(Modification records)
···

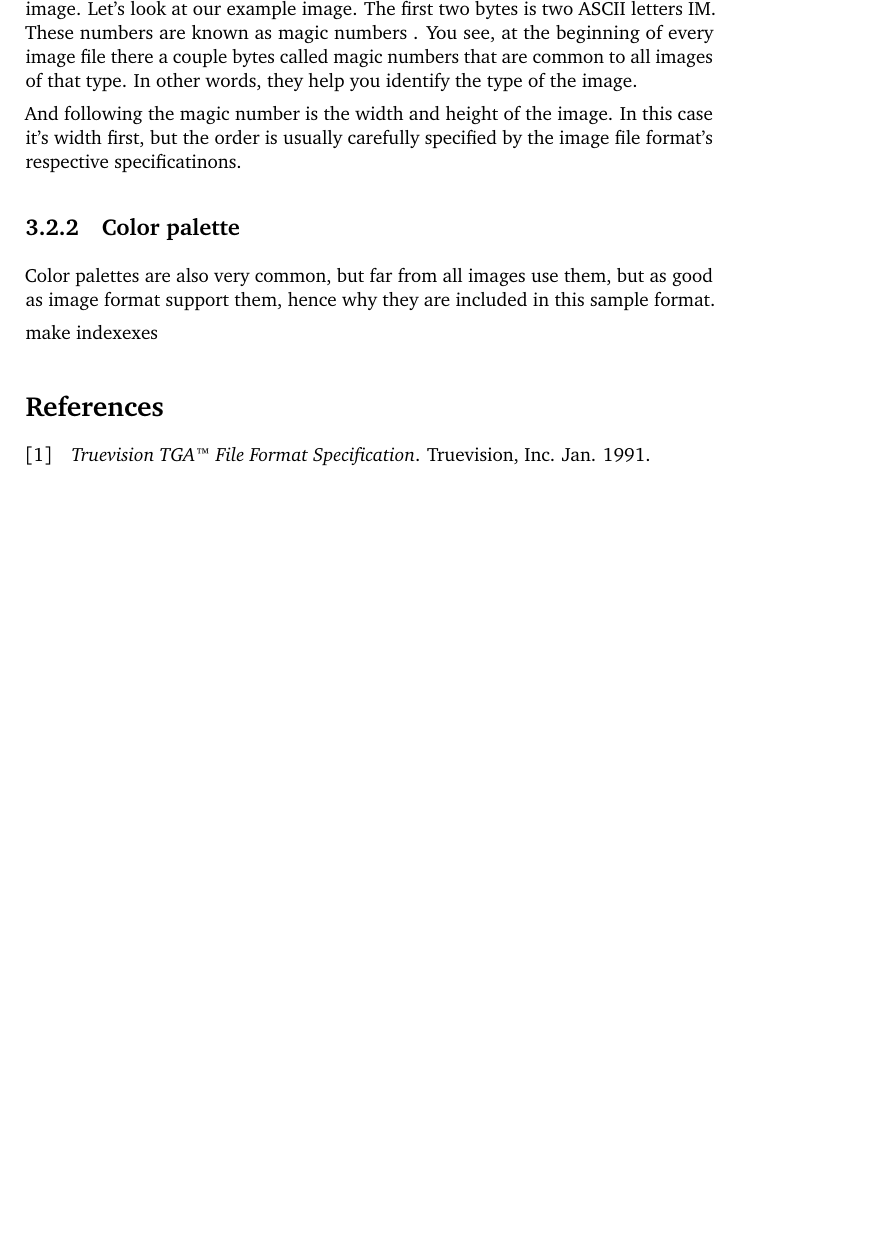
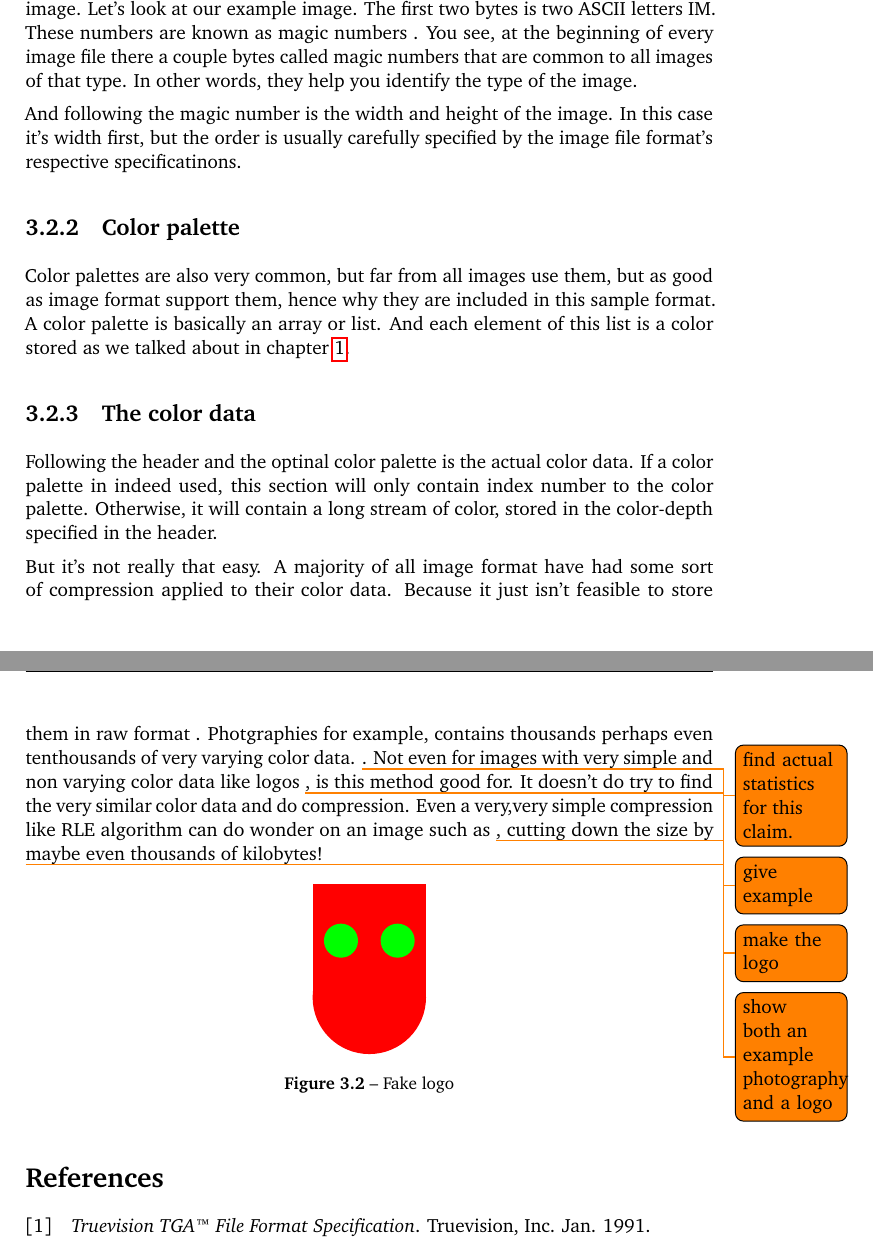
Before and after one commit to Erkaman/digital-image-formats, a LaTeX document (latex/project.tex, which reads latex/tga.tex): part of page 18 of 21 before the commit and two parts of pages 18 and 19 of 22 after it, the two joined at a grey line, cut so that both start at the same text, the shorter picture padded with empty space. Compiled offline with pdfLaTeX.

Commit message:
Wrote about the color data and color palette sections of the IM format.

```diff
--- a/latex/tga.tex
+++ b/latex/tga.tex
@@ -74,11 +74,49 @@
   \subsection{Color palette}
   \label{sec:color-pallete}
 
-  Color palettes \index{color palette} are also very common, but far from all images use
-  them, but as good as image format support them, hence why they are
-  included in this sample format.
+  Color palettes \index{color palette} are also very common, but far
+  from all images use them, but as good as image format support them,
+  hence why they are included in this sample format. A color palette
+  is basically an array or list. And each element of this list is a
+  color stored as we talked about in chapter \ref{cha:color}.
 
-  make indexexes
+  \subsection{The color data}
+  \label{sec:color-data}
+
+  Following the header and the optinal color palette is the actual
+  color data. If a color palette in indeed used, this section will
+  only contain index number to the color palette. Otherwise, it will
+  contain a long stream of color, stored in the color-depth specified
+  in the header.
+
+  But it's not really that easy. A majority of all image format have
+  had some sort of compression applied to their color data. Because it
+  just isn't feasible to store them in raw format \index{raw
+    format}. Photgraphies for example, contains thousands perhaps even
+  tenthousands of very varying color data. \todo{find actual
+    statistics for this claim.}. Not even for images with very simple
+  and non varying color data like logos \todo{give example}, is this
+  method good for. It doesn't do try to find the very similar color
+  data and do compression. Even a very,very simple compression like RLE
+  algorithm can do wonder on an image such as \todo{make the logo},
+  cutting down the size by maybe even thousands of kilobytes!
+
+  \todo{show both an example photography and a logo}
+
+  \begin{figure}[h!]
+    \centering
+    \newcommand{\shieldcolor}{red}
+    \begin{tikzpicture}
+      \fill[\shieldcolor] (0,0) rectangle (2,2);
+      \fill[\shieldcolor] (1,0) circle (1);
+
+      \fill[green] (0.5,1) circle (0.3);
+      \fill[green] (1.5,1) circle (0.3);
+
+    \end{tikzpicture}
+    \caption{Fake logo}
+    \label{fig:logo}
+  \end{figure}
 
   \printbibliography[heading=subbibliography]
 
```
Also changed, not shown: latex/digital_image.tex (+1 -1 lines).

···

__Requirement__. Exactly as written, print each entry, leaving all pictures out.

__Solved problem__.
Before and after one commit to Erkaman/digital-image-formats, a LaTeX document (latex/project.tex, which reads latex/tga.tex): part of page 18 of 21 before the commit and two parts of pages 18 and 19 of 22 after it, the two joined at a grey line, cut so that both start at the same text, the shorter picture padded with empty space. Compiled offline with pdfLaTeX.

Commit message:
Wrote about the color data and color palette sections of the IM format.

```diff
--- a/latex/tga.tex
+++ b/latex/tga.tex
@@ -74,11 +74,49 @@
   \subsection{Color palette}
   \label{sec:color-pallete}
 
-  Color palettes \index{color palette} are also very common, but far from all images use
-  them, but as good as image format support them, hence why they are
-  included in this sample format.
+  Color palettes \index{color palette} are also very common, but far
+  from all images use them, but as good as image format support them,
+  hence why they are included in this sample format. A color palette
+  is basically an array or list. And each element of this list is a
+  color stored as we talked about in chapter \ref{cha:color}.
 
-  make indexexes
+  \subsection{The color data}
+  \label{sec:color-data}
+
+  Following the header and the optinal color palette is the actual
+  color data. If a color palette in indeed used, this section will
+  only contain index number to the color palette. Otherwise, it will
+  contain a long stream of color, stored in the color-depth specified
+  in the header.
+
+  But it's not really that easy. A majority of all image format have
+  had some sort of compression applied to their color data. Because it
+  just isn't feasible to store them in raw format \index{raw
+    format}. Photgraphies for example, contains thousands perhaps even
+  tenthousands of very varying color data. \todo{find actual
+    statistics for this claim.}. Not even for images with very simple
+  and non varying color data like logos \todo{give example}, is this
+  method good for. It doesn't do try to find the very similar color
+  data and do compression. Even a very,very simple compression like RLE
+  algorithm can do wonder on an image such as \todo{make the logo},
+  cutting down the size by maybe even thousands of kilobytes!
+
+  \todo{show both an example photography and a logo}
+
+  \begin{figure}[h!]
+    \centering
+    \newcommand{\shieldcolor}{red}
+    \begin{tikzpicture}
+      \fill[\shieldcolor] (0,0) rectangle (2,2);
+      \fill[\shieldcolor] (1,0) circle (1);
+
+      \fill[green] (0.5,1) circle (0.3);
+      \fill[green] (1.5,1) circle (0.3);
+
+    \end{tikzpicture}
+    \caption{Fake logo}
+    \label{fig:logo}
+  \end{figure}
 
   \printbibliography[heading=subbibliography]
 
```
Also changed, not shown: latex/digital_image.tex (+1 -1 lines).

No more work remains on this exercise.